» Problem statement
Each line of the listing that includes the string "shown" is to be identified and copied.

# # # # #

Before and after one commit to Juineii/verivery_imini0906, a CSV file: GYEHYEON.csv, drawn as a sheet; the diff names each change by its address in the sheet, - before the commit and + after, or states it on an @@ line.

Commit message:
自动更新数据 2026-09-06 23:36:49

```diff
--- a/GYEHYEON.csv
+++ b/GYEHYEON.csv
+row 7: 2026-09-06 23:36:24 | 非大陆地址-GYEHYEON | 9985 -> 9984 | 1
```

# # # # #

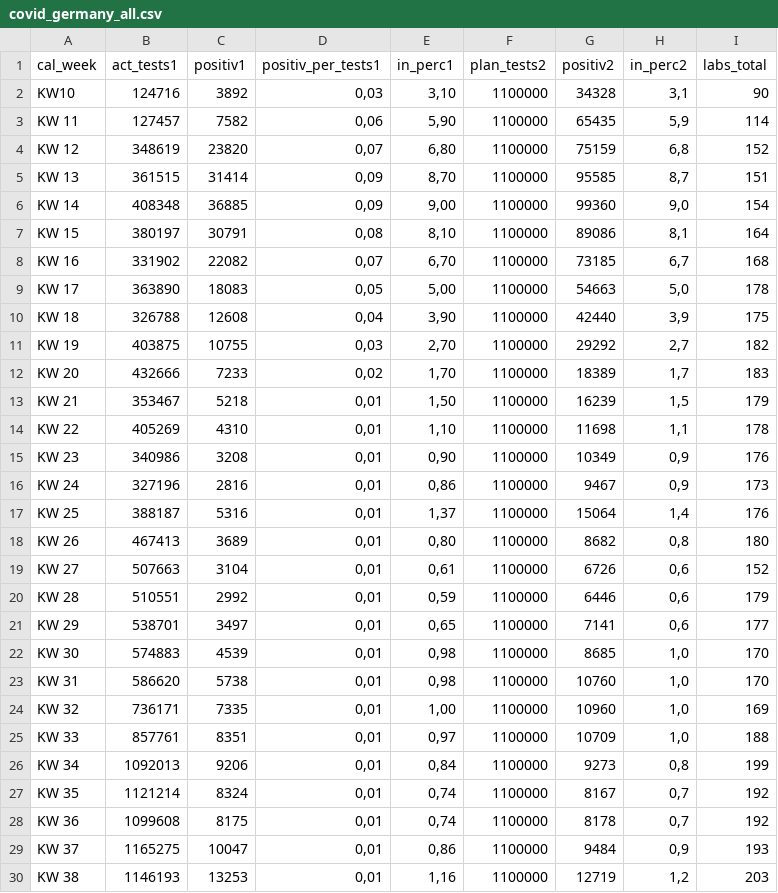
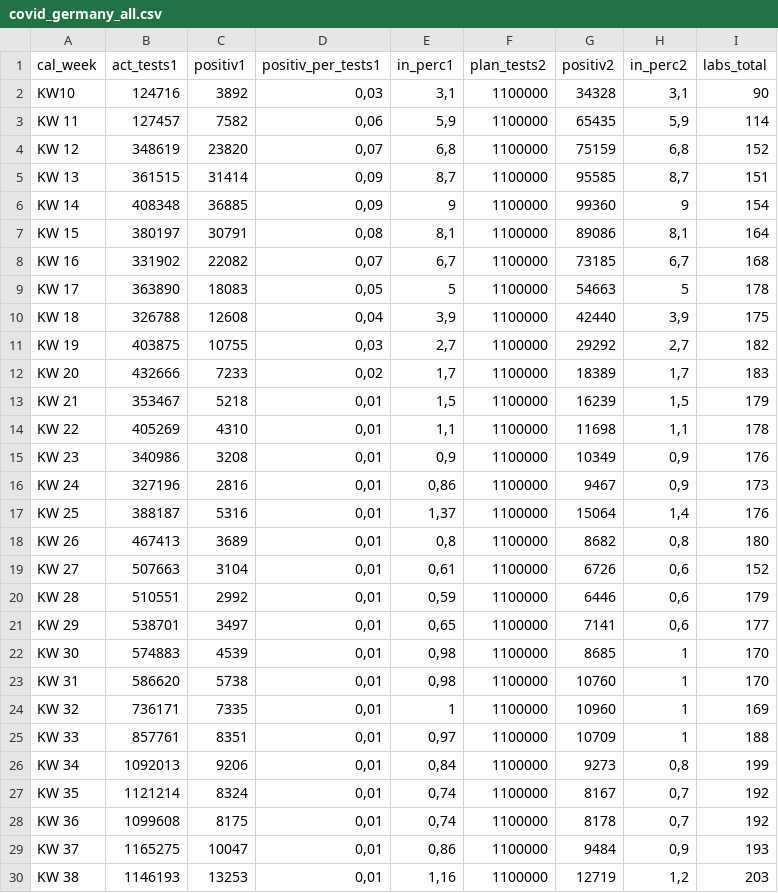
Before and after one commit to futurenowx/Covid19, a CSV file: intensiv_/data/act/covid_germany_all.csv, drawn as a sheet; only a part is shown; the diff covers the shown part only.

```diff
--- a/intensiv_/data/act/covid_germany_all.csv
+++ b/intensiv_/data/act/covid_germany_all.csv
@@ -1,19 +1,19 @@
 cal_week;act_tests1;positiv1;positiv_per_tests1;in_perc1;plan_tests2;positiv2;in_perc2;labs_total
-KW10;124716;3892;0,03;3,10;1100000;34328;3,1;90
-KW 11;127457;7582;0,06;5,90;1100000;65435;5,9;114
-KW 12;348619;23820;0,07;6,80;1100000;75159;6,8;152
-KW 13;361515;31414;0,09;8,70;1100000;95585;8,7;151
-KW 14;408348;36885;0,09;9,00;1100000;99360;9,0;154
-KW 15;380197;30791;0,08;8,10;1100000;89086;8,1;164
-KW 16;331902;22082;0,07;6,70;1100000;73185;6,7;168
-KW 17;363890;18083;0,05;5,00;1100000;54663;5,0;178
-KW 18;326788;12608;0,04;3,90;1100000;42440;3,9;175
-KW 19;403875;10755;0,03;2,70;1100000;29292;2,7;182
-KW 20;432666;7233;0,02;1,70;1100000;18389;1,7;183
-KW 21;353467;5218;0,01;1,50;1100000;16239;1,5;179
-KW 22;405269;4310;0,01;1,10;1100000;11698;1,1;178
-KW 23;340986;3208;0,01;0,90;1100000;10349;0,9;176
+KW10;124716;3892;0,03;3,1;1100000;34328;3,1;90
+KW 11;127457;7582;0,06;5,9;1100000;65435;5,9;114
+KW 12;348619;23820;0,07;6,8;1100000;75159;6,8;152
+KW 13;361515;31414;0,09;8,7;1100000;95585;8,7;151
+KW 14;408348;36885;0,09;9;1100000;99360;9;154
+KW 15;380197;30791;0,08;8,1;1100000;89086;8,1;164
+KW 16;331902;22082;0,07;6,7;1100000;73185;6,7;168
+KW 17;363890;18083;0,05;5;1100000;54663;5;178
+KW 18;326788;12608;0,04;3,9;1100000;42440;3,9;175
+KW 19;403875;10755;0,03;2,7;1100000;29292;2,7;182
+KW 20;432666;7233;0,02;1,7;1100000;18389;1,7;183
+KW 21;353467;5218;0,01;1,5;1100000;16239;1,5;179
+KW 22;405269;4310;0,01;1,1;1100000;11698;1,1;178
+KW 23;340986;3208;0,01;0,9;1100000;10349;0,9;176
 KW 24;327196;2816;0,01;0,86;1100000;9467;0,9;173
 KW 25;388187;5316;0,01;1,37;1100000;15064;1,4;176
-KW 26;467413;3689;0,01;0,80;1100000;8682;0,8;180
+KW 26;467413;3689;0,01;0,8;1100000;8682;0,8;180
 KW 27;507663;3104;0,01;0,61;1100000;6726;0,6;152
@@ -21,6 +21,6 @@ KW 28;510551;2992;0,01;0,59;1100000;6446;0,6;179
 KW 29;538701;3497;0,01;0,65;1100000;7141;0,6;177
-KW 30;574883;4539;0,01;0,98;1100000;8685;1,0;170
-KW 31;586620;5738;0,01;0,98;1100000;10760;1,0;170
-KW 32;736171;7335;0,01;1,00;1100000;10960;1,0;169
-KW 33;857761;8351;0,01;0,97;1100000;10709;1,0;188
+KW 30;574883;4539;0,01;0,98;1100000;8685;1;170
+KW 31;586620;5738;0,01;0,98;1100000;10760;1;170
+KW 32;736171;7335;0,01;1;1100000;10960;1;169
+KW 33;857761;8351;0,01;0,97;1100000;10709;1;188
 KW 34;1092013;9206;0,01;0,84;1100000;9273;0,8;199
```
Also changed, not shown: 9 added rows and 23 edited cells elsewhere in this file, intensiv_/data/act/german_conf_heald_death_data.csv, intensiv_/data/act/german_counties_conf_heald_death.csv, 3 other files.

# # # # #

» Written answer
Before and after one commit to futurenowx/Covid19, a CSV file: intensiv_/data/act/covid_germany_all.csv, drawn as a sheet; only a part is shown; the diff covers the shown part only.
Also changed, not shown: 9 added rows and 23 edited cells elsewhere in this file, intensiv_/data/act/german_conf_heald_death_data.csv, intensiv_/data/act/german_counties_conf_heald_death.csv, 3 other files.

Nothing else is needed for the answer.